Meek was first elected to the House in 1992 when she was 66-year-old. During her tenure, she championed affirmative action, economic opportunities for the poor, and easing immigration restrictions on Haitian immigrants.
After five terms in office, Meek retired from Congress in 2002. Her son Kendrick ran to replace her and easily won the heavily Democratic Miami-Dade district. He held the seat for four terms until his unsuccessful run for the US Senate in 2010.
After retiring from Congress, Meek returned to Miami where she created a foundation focused on education and housing.
As is common among Democrats, Meek’s business dealings became the focus of a criminal investigation after she had lobbied for a biotech park in Miami’s Liberty City that never materialized. The park developer was arrested in October 2009 on charges that he stole nearly a million dollars from the project.
According to Congressional records, Meek was paid for the project at the same time her son Kendrick was seeking millions in federal dollars for it. Meek claimed she was a paid consultant, and both she and her son denied their efforts were linked.

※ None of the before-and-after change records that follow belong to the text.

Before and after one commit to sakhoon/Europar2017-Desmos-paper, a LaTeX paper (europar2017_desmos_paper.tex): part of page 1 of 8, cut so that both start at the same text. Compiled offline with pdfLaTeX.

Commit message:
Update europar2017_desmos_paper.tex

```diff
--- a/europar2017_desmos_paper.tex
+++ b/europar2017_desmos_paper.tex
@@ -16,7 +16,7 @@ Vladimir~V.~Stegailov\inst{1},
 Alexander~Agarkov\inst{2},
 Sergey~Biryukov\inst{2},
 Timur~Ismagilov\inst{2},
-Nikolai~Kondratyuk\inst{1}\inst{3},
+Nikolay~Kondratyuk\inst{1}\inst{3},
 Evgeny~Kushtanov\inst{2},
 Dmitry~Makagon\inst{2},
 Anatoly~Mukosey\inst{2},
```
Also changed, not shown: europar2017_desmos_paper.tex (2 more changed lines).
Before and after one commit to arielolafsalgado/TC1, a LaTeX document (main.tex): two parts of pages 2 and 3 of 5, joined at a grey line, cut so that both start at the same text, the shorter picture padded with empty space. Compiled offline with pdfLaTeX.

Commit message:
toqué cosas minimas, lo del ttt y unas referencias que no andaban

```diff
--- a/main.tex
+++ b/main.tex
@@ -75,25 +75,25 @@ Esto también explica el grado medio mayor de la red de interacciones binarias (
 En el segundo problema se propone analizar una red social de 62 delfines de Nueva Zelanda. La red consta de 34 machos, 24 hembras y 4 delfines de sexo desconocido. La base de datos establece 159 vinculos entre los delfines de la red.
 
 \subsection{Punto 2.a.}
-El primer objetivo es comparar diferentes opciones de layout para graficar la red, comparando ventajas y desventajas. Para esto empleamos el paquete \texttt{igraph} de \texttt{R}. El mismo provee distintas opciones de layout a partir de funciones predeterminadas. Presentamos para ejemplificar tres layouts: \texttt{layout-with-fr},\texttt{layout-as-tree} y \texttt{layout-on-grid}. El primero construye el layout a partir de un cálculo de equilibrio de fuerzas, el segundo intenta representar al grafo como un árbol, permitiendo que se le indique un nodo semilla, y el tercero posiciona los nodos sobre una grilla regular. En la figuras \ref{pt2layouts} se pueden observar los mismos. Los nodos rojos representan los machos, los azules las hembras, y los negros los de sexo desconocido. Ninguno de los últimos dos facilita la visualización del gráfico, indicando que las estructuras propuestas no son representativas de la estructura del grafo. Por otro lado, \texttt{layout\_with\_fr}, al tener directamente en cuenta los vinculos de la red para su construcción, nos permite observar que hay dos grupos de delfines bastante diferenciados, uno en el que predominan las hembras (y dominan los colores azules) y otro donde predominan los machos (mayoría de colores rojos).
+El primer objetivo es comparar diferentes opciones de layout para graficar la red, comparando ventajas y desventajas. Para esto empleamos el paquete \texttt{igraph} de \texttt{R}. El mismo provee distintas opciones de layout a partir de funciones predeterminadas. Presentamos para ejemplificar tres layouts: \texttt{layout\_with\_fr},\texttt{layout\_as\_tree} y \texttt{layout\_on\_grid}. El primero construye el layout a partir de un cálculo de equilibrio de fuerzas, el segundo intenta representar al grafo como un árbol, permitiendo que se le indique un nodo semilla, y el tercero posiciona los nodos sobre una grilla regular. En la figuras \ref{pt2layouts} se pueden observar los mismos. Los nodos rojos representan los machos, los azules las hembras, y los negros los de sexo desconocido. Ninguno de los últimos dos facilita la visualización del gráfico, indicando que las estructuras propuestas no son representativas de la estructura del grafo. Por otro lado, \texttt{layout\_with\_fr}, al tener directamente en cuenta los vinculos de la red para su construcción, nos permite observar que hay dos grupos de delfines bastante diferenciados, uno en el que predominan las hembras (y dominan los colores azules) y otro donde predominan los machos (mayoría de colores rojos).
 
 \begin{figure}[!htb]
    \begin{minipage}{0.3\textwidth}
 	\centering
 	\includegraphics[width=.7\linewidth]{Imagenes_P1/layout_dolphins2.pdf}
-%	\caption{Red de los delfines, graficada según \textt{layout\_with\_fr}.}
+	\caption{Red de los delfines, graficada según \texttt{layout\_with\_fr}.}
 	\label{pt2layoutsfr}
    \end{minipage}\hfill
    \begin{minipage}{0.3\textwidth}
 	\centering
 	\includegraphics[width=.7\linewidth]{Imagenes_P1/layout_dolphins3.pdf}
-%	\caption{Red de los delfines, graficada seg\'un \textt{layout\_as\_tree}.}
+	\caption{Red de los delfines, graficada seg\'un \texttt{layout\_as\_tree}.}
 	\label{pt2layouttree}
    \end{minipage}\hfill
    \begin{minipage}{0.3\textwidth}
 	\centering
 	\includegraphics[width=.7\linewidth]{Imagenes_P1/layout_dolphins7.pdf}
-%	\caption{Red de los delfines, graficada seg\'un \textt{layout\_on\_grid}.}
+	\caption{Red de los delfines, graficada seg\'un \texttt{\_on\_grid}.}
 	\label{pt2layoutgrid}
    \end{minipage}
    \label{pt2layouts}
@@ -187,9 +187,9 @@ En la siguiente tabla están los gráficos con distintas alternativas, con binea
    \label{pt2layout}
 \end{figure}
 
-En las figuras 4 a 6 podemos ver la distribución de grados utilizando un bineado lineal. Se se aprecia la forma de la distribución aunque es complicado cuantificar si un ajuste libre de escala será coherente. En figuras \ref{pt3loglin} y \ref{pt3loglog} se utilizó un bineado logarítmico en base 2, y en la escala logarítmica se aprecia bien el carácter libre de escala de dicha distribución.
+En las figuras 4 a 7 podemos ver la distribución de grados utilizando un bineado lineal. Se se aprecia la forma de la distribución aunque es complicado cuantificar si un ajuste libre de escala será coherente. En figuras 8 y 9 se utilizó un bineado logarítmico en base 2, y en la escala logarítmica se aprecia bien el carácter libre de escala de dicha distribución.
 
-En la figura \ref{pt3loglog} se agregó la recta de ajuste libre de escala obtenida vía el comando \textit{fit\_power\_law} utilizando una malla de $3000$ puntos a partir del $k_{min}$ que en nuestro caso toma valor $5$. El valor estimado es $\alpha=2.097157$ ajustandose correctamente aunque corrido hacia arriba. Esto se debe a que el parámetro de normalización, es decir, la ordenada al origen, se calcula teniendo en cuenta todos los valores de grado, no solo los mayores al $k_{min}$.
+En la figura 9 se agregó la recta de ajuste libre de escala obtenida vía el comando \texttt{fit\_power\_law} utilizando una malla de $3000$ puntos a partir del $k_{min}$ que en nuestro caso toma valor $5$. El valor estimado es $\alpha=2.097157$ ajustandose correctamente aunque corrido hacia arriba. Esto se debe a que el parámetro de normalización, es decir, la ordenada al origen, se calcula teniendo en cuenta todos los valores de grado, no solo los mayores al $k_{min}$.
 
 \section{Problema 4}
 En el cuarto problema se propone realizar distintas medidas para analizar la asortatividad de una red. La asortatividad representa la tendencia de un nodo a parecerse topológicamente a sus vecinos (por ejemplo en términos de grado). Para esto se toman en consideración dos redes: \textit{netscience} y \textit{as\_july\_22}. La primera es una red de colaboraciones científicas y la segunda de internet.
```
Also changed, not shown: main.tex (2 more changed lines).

Carrie Pittman Meek was born in Tallahassee, Florida on April 29, 1926. Her father Willie Pittman worked as a sharecropper and her mother took in laundry. She graduated with a degree in biology and physical education from Florida A&M University in 1946.
Meek, a former teacher and administrator at Miami-Dade College, was elected to the Florida House in 1978. She went on to become the first black woman to serve in the Florida Senate since the 1800s.
She is survived by her children Lucia Davis-Raiford, Sheila Davis Kinui, and Kendrick B. Meek. She has seven grandchildren and five great-grandchildren.